EXERCISE INSTRUCTIONS: Your answer must be every line of the data that contains "models".

LISTED RECORDS:
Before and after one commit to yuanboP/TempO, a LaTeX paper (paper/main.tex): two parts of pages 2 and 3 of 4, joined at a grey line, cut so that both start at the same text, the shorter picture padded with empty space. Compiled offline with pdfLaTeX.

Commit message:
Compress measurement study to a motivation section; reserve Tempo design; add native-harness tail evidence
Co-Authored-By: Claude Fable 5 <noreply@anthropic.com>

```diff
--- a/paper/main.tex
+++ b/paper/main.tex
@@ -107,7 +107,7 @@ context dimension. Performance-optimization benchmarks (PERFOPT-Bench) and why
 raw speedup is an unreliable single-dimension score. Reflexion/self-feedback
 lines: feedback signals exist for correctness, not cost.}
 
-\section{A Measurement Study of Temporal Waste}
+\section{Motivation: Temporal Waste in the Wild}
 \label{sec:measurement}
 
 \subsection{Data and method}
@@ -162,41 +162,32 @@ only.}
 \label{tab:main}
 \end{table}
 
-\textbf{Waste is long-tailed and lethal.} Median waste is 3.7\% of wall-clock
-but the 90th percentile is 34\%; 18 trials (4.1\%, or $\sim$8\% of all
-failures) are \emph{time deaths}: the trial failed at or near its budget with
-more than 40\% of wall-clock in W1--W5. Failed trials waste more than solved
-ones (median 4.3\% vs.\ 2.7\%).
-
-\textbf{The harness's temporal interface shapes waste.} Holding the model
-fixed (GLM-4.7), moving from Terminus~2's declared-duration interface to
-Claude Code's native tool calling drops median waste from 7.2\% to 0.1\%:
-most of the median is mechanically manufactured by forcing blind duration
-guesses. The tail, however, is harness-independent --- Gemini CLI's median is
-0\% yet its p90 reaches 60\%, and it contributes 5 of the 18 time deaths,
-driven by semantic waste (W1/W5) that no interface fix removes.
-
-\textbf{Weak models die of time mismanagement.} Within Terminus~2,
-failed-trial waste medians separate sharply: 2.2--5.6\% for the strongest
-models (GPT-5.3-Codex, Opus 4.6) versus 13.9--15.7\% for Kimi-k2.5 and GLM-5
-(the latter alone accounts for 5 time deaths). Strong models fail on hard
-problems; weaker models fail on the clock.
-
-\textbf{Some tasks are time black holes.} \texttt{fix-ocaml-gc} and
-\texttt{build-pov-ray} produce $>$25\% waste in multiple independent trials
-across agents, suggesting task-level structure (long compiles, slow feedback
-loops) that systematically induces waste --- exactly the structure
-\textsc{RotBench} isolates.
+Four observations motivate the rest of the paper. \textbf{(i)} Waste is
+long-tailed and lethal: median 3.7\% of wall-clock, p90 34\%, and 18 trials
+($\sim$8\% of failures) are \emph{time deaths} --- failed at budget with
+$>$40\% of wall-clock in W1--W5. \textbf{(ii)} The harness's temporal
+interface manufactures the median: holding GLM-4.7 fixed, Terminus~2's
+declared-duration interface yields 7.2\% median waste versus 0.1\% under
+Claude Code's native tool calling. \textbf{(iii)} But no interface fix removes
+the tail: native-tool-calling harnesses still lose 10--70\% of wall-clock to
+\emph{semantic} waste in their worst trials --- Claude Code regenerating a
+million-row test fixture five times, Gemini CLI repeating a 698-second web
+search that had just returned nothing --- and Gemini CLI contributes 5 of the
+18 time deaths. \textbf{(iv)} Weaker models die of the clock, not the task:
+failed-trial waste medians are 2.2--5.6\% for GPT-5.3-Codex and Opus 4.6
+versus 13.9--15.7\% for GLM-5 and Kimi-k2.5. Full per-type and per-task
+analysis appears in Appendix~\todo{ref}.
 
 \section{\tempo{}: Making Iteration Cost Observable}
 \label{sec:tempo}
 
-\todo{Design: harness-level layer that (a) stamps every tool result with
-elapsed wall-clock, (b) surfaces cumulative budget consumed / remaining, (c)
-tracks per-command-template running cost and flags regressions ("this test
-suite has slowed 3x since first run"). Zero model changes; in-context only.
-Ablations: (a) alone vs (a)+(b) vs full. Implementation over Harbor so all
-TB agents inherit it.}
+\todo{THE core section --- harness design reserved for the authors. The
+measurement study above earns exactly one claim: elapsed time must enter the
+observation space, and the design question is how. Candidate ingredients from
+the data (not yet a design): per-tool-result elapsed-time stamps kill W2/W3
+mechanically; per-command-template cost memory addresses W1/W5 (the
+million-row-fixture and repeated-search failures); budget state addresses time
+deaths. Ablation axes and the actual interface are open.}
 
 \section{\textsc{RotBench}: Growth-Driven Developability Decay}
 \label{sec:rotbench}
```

THE COMPLETED TASK:
-\textbf{Weak models die of time mismanagement.} Within Terminus~2,
-models (GPT-5.3-Codex, Opus 4.6) versus 13.9--15.7\% for Kimi-k2.5 and GLM-5
-(the latter alone accounts for 5 time deaths). Strong models fail on hard
-problems; weaker models fail on the clock.
+18 time deaths. \textbf{(iv)} Weaker models die of the clock, not the task:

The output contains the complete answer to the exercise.